Supplied information:

☆ ☆ ☆ ☆ ☆ ☆ ☆

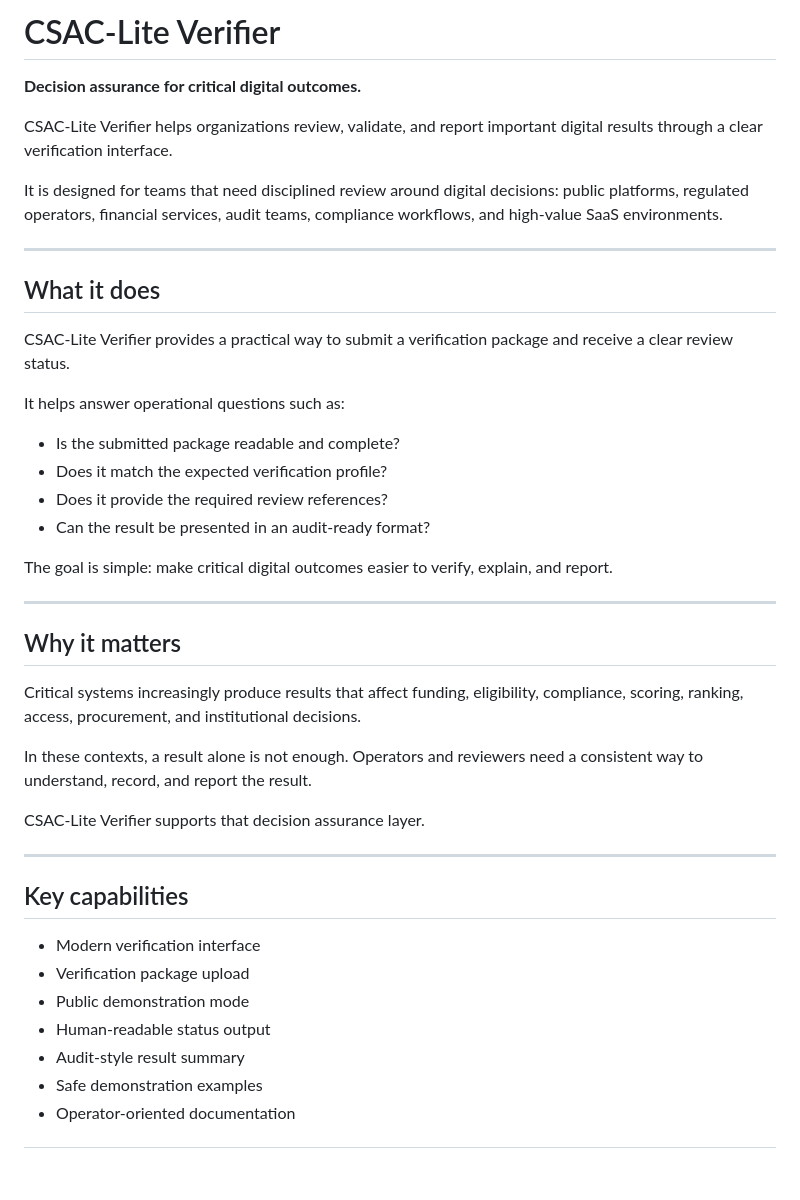
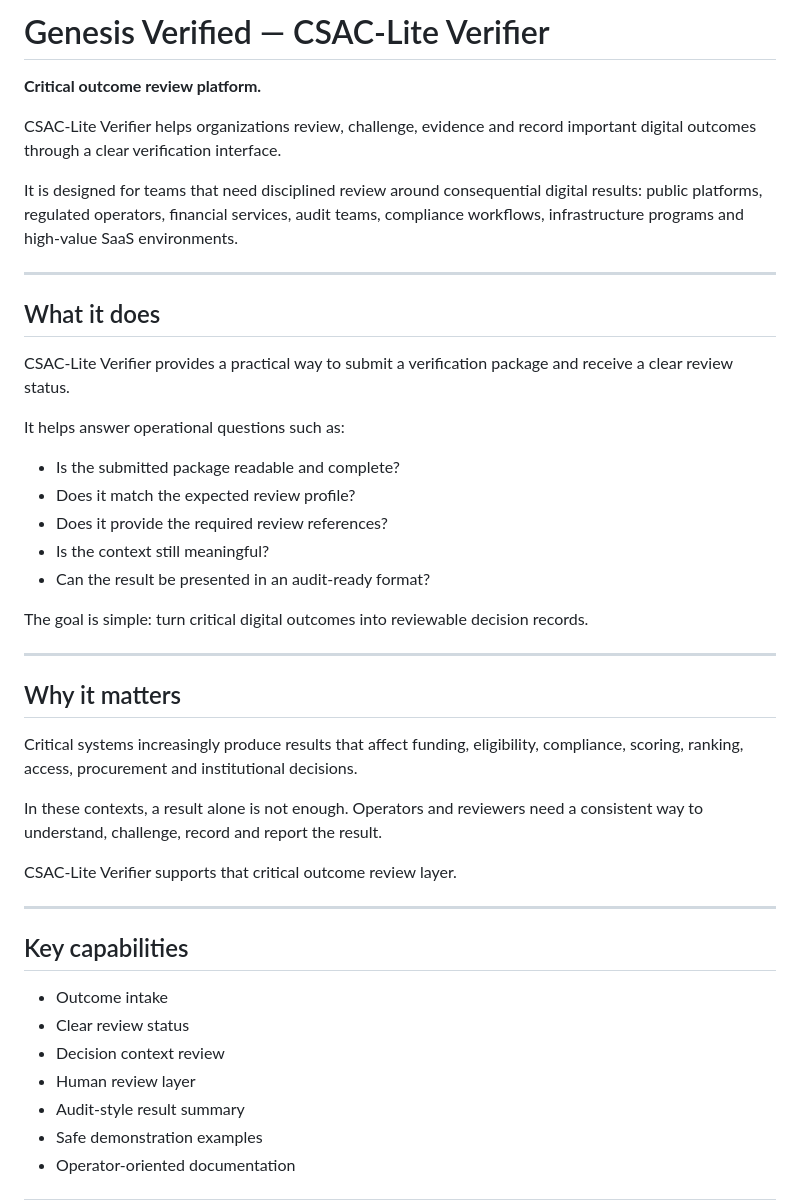
Before and after one commit to GENESISverified/CSAC-Lite-Verifier, a Markdown page: README.md, the part around the change. Drawn GitHub-style; blank space fills up the shorter version.

Commit message:
Reposition README as critical outcome review platform

```diff
--- a/README.md
+++ b/README.md
@@ -1,10 +1,10 @@
-# CSAC-Lite Verifier
+# Genesis Verified — CSAC-Lite Verifier
 
-**Decision assurance for critical digital outcomes.**
+**Critical outcome review platform.**
 
-CSAC-Lite Verifier helps organizations review, validate, and report important digital results through a clear verification interface.
+CSAC-Lite Verifier helps organizations review, challenge, evidence and record important digital outcomes through a clear verification interface.
 
-It is designed for teams that need disciplined review around digital decisions: public platforms, regulated operators, financial services, audit teams, compliance workflows, and high-value SaaS environments.
+It is designed for teams that need disciplined review around consequential digital results: public platforms, regulated operators, financial services, audit teams, compliance workflows, infrastructure programs and high-value SaaS environments.
 
 ---
 
@@ -15,30 +15,31 @@ CSAC-Lite Verifier provides a practical way to submit a verification package and
 It helps answer operational questions such as:
 
 - Is the submitted package readable and complete?
-- Does it match the expected verification profile?
+- Does it match the expected review profile?
 - Does it provide the required review references?
+- Is the context still meaningful?
 - Can the result be presented in an audit-ready format?
 
-The goal is simple: make critical digital outcomes easier to verify, explain, and report.
+The goal is simple: turn critical digital outcomes into reviewable decision records.
 
 ---
 
 ## Why it matters
 
-Critical systems increasingly produce results that affect funding, eligibility, compliance, scoring, ranking, access, procurement, and institutional decisions.
+Critical systems increasingly produce results that affect funding, eligibility, compliance, scoring, ranking, access, procurement and institutional decisions.
 
-In these contexts, a result alone is not enough. Operators and reviewers need a consistent way to understand, record, and report the result.
+In these contexts, a result alone is not enough. Operators and reviewers need a consistent way to understand, challenge, record and report the result.
 
-CSAC-Lite Verifier supports that decision assurance layer.
+CSAC-Lite Verifier supports that critical outcome review layer.
 
 ---
 
 ## Key capabilities
 
-- Modern verification interface
-- Verification package upload
-- Public demonstration mode
-- Human-readable status output
+- Outcome intake
+- Clear review status
+- Decision context review
+- Human review layer
 - Audit-style result summary
 - Safe demonstration examples
 - Operator-oriented documentation
```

☆ ☆ ☆ ☆ ☆ ☆ ☆

Task statement: The answer must be the listing above, restated word for word, with no images in it.

Written solution:
Before and after one commit to GENESISverified/CSAC-Lite-Verifier, a Markdown page: README.md, the part around the change. Drawn GitHub-style; blank space fills up the shorter version.

Commit message:
Reposition README as critical outcome review platform

```diff
--- a/README.md
+++ b/README.md
@@ -1,10 +1,10 @@
-# CSAC-Lite Verifier
+# Genesis Verified — CSAC-Lite Verifier
 
-**Decision assurance for critical digital outcomes.**
+**Critical outcome review platform.**
 
-CSAC-Lite Verifier helps organizations review, validate, and report important digital results through a clear verification interface.
+CSAC-Lite Verifier helps organizations review, challenge, evidence and record important digital outcomes through a clear verification interface.
 
-It is designed for teams that need disciplined review around digital decisions: public platforms, regulated operators, financial services, audit teams, compliance workflows, and high-value SaaS environments.
+It is designed for teams that need disciplined review around consequential digital results: public platforms, regulated operators, financial services, audit teams, compliance workflows, infrastructure programs and high-value SaaS environments.
 
 ---
 
@@ -15,30 +15,31 @@ CSAC-Lite Verifier provides a practical way to submit a verification package and
 It helps answer operational questions such as:
 
 - Is the submitted package readable and complete?
-- Does it match the expected verification profile?
+- Does it match the expected review profile?
 - Does it provide the required review references?
+- Is the context still meaningful?
 - Can the result be presented in an audit-ready format?
 
-The goal is simple: make critical digital outcomes easier to verify, explain, and report.
+The goal is simple: turn critical digital outcomes into reviewable decision records.
 
 ---
 
 ## Why it matters
 
-Critical systems increasingly produce results that affect funding, eligibility, compliance, scoring, ranking, access, procurement, and institutional decisions.
+Critical systems increasingly produce results that affect funding, eligibility, compliance, scoring, ranking, access, procurement and institutional decisions.
 
-In these contexts, a result alone is not enough. Operators and reviewers need a consistent way to understand, record, and report the result.
+In these contexts, a result alone is not enough. Operators and reviewers need a consistent way to understand, challenge, record and report the result.
 
-CSAC-Lite Verifier supports that decision assurance layer.
+CSAC-Lite Verifier supports that critical outcome review layer.
 
 ---
 
 ## Key capabilities
 
-- Modern verification interface
-- Verification package upload
-- Public demonstration mode
-- Human-readable status output
+- Outcome intake
+- Clear review status
+- Decision context review
+- Human review layer
 - Audit-style result summary
 - Safe demonstration examples
 - Operator-oriented documentation
```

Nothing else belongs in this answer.